=== THE DATA ===
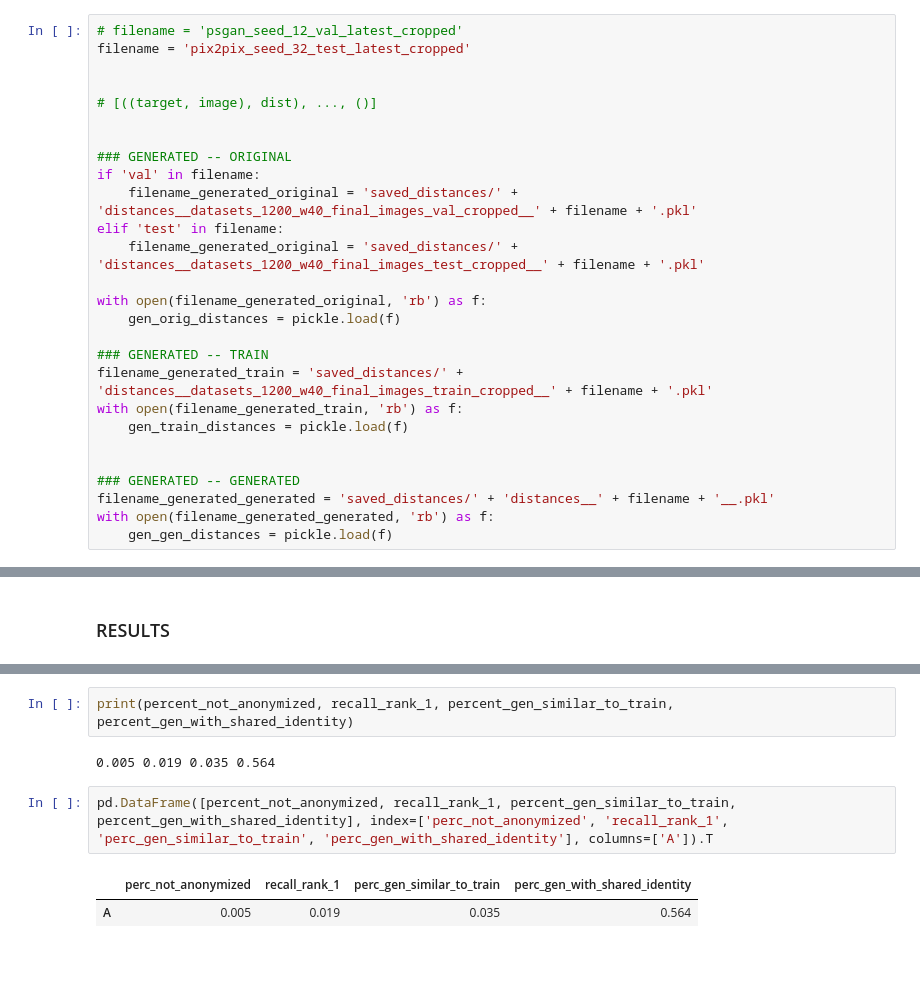
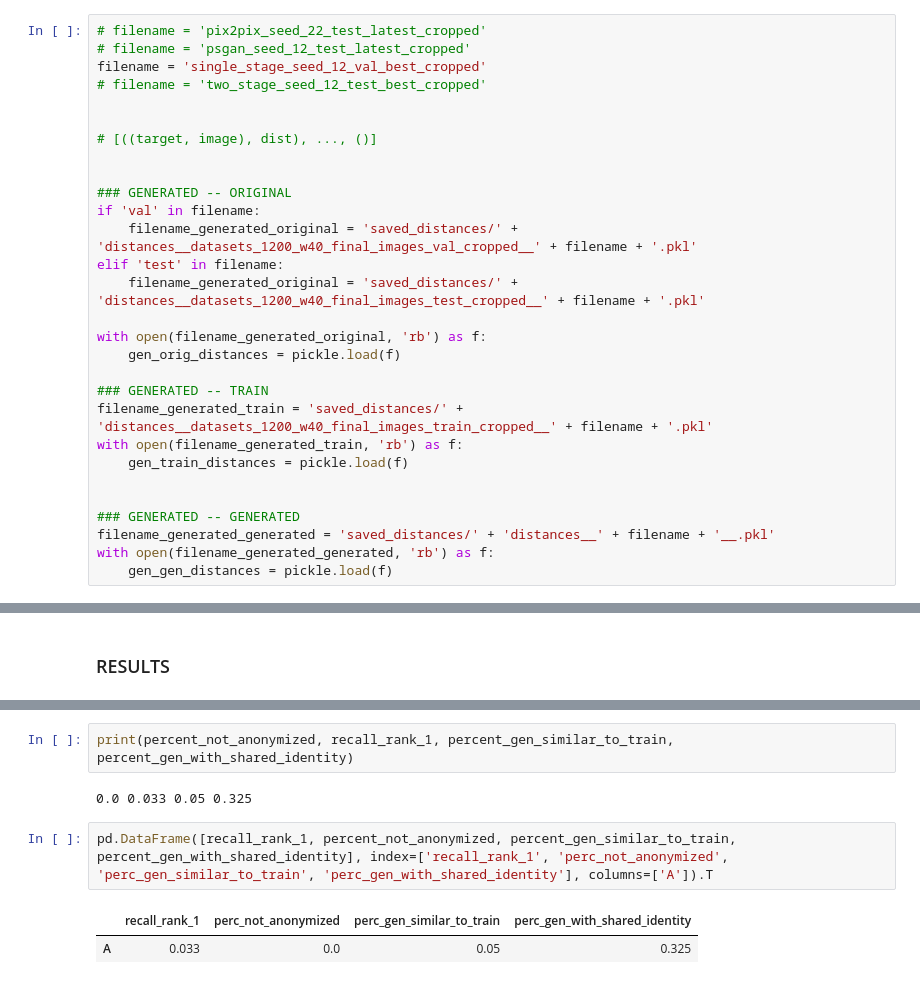
Before and after one commit to kaleighdouglas/AnonymizePeopleGAN, a Jupyter notebook: anonymity-metric-deep-person-reid/Cosine Distance Metrics.ipynb, the cells around one changed output, grey strips where cells are left out. Saved outputs shown, nothing was run; the diff lists cells and outputs as text.

```diff
--- a/anonymity-metric-deep-person-reid/Cosine Distance Metrics.ipynb
+++ b/anonymity-metric-deep-person-reid/Cosine Distance Metrics.ipynb
@@ -6,8 +6,10 @@ from sklearn.metrics import f1_score
 
 pd.set_option("max_colwidth", 80)
 # %%
-# filename = 'psgan_seed_12_val_latest_cropped'
-filename = 'pix2pix_seed_32_test_latest_cropped'
+# filename = 'pix2pix_seed_22_test_latest_cropped'
+# filename = 'psgan_seed_12_test_latest_cropped'
+filename = 'single_stage_seed_12_val_best_cropped'
+# filename = 'two_stage_seed_12_test_best_cropped'
 
 
 # [((target, image), dist), ..., ()]
@@ -276,9 +319,9 @@ percent_gen_with_shared_identity
 # %%
 print(percent_not_anonymized, recall_rank_1, percent_gen_similar_to_train, percent_gen_with_shared_identity)
 # %% [output]
-0.005 0.019 0.035 0.564
+0.0 0.033 0.05 0.325
 # %%
-pd.DataFrame([percent_not_anonymized, recall_rank_1, percent_gen_similar_to_train, percent_gen_with_shared_identity], index=['perc_not_anonymized', 'recall_rank_1', 'perc_gen_similar_to_train', 'perc_gen_with_shared_identity'], columns=['A']).T
+pd.DataFrame([recall_rank_1, percent_not_anonymized, percent_gen_similar_to_train, percent_gen_with_shared_identity], index=['recall_rank_1', 'perc_not_anonymized', 'perc_gen_similar_to_train', 'perc_gen_with_shared_identity'], columns=['A']).T
 # %% [output]
-|  | perc_not_anonymized | recall_rank_1 | perc_gen_similar_to_train | perc_gen_with_shared_identity |
-| A | 0.005 | 0.019 | 0.035 | 0.564 |
+|  | recall_rank_1 | perc_not_anonymized | perc_gen_similar_to_train | perc_gen_with_shared_identity |
+| A | 0.033 | 0.0 | 0.05 | 0.325 |
```
Also changed, not shown: parts of 13 cells of this notebook.
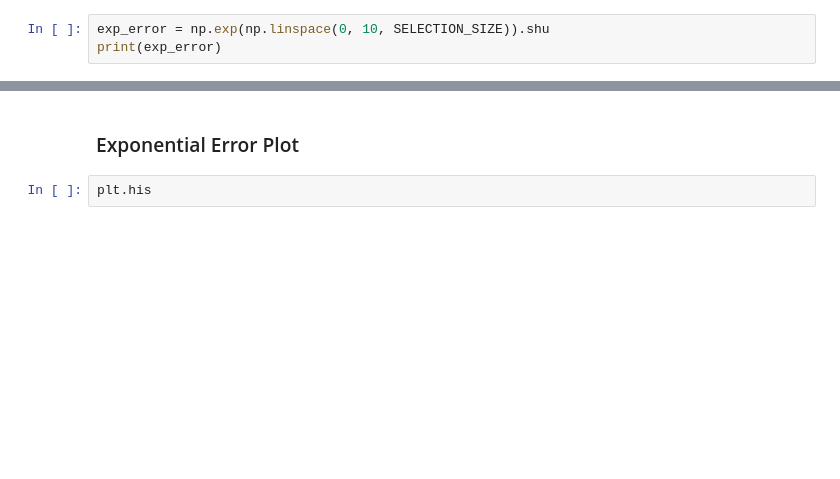
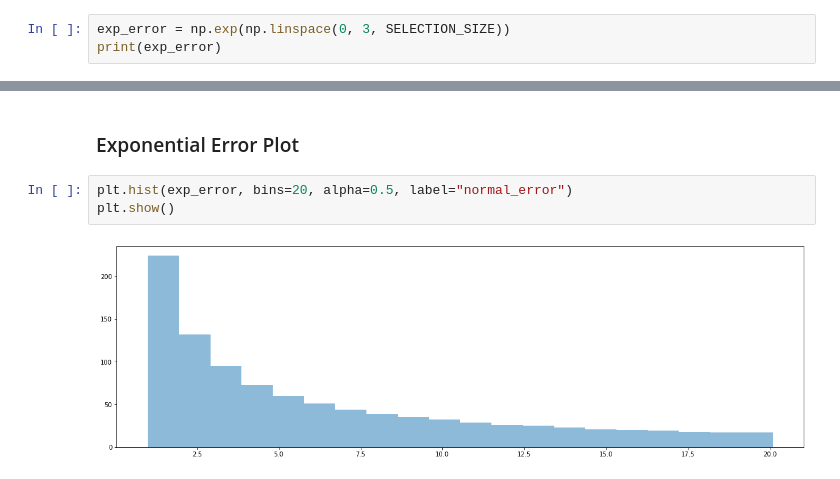
Before and after one commit to FreeLike76/KpiDataScience, a Jupyter notebook: main.ipynb, the cells around one changed output, grey strips where cells are left out. Saved outputs shown, nothing was run; the diff lists cells and outputs as text; blank space fills up the shorter version.

Commit message:
Ploted models with errors

```diff
--- a/main.ipynb
+++ b/main.ipynb
@@ -120,5 +120,5 @@ plt.show()
 # %% [markdown]
 ### Exponential Error
 # %%
-exp_error = np.exp(np.linspace(0, 10, SELECTION_SIZE)).shu
+exp_error = np.exp(np.linspace(0, 3, SELECTION_SIZE))
 print(exp_error)
@@ -125,4 +143,7 @@ print(exp_error)
 # %% [markdown]
 ### Exponential Error Plot
-# %%
-plt.his
+# %%
+plt.hist(exp_error, bins=20, alpha=0.5, label="normal_error")
+plt.show()
+# %% [output]
+[figure, added]
```
Also changed, not shown: parts of 5 cells of this notebook.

=== TASK INSTRUCTIONS ===
Reproduce the listing exactly. Leave its pictures out.

=== OUTPUT OF THE TASK ===
Before and after one commit to kaleighdouglas/AnonymizePeopleGAN, a Jupyter notebook: anonymity-metric-deep-person-reid/Cosine Distance Metrics.ipynb, the cells around one changed output, grey strips where cells are left out. Saved outputs shown, nothing was run; the diff lists cells and outputs as text.

```diff
--- a/anonymity-metric-deep-person-reid/Cosine Distance Metrics.ipynb
+++ b/anonymity-metric-deep-person-reid/Cosine Distance Metrics.ipynb
@@ -6,8 +6,10 @@ from sklearn.metrics import f1_score
 
 pd.set_option("max_colwidth", 80)
 # %%
-# filename = 'psgan_seed_12_val_latest_cropped'
-filename = 'pix2pix_seed_32_test_latest_cropped'
+# filename = 'pix2pix_seed_22_test_latest_cropped'
+# filename = 'psgan_seed_12_test_latest_cropped'
+filename = 'single_stage_seed_12_val_best_cropped'
+# filename = 'two_stage_seed_12_test_best_cropped'
 
 
 # [((target, image), dist), ..., ()]
@@ -276,9 +319,9 @@ percent_gen_with_shared_identity
 # %%
 print(percent_not_anonymized, recall_rank_1, percent_gen_similar_to_train, percent_gen_with_shared_identity)
 # %% [output]
-0.005 0.019 0.035 0.564
+0.0 0.033 0.05 0.325
 # %%
-pd.DataFrame([percent_not_anonymized, recall_rank_1, percent_gen_similar_to_train, percent_gen_with_shared_identity], index=['perc_not_anonymized', 'recall_rank_1', 'perc_gen_similar_to_train', 'perc_gen_with_shared_identity'], columns=['A']).T
+pd.DataFrame([recall_rank_1, percent_not_anonymized, percent_gen_similar_to_train, percent_gen_with_shared_identity], index=['recall_rank_1', 'perc_not_anonymized', 'perc_gen_similar_to_train', 'perc_gen_with_shared_identity'], columns=['A']).T
 # %% [output]
-|  | perc_not_anonymized | recall_rank_1 | perc_gen_similar_to_train | perc_gen_with_shared_identity |
-| A | 0.005 | 0.019 | 0.035 | 0.564 |
+|  | recall_rank_1 | perc_not_anonymized | perc_gen_similar_to_train | perc_gen_with_shared_identity |
+| A | 0.033 | 0.0 | 0.05 | 0.325 |
```
Also changed, not shown: parts of 13 cells of this notebook.
Before and after one commit to FreeLike76/KpiDataScience, a Jupyter notebook: main.ipynb, the cells around one changed output, grey strips where cells are left out. Saved outputs shown, nothing was run; the diff lists cells and outputs as text; blank space fills up the shorter version.

Commit message:
Ploted models with errors

```diff
--- a/main.ipynb
+++ b/main.ipynb
@@ -120,5 +120,5 @@ plt.show()
 # %% [markdown]
 ### Exponential Error
 # %%
-exp_error = np.exp(np.linspace(0, 10, SELECTION_SIZE)).shu
+exp_error = np.exp(np.linspace(0, 3, SELECTION_SIZE))
 print(exp_error)
@@ -125,4 +143,7 @@ print(exp_error)
 # %% [markdown]
 ### Exponential Error Plot
-# %%
-plt.his
+# %%
+plt.hist(exp_error, bins=20, alpha=0.5, label="normal_error")
+plt.show()
+# %% [output]
+[figure, added]
```
Also changed, not shown: parts of 5 cells of this notebook.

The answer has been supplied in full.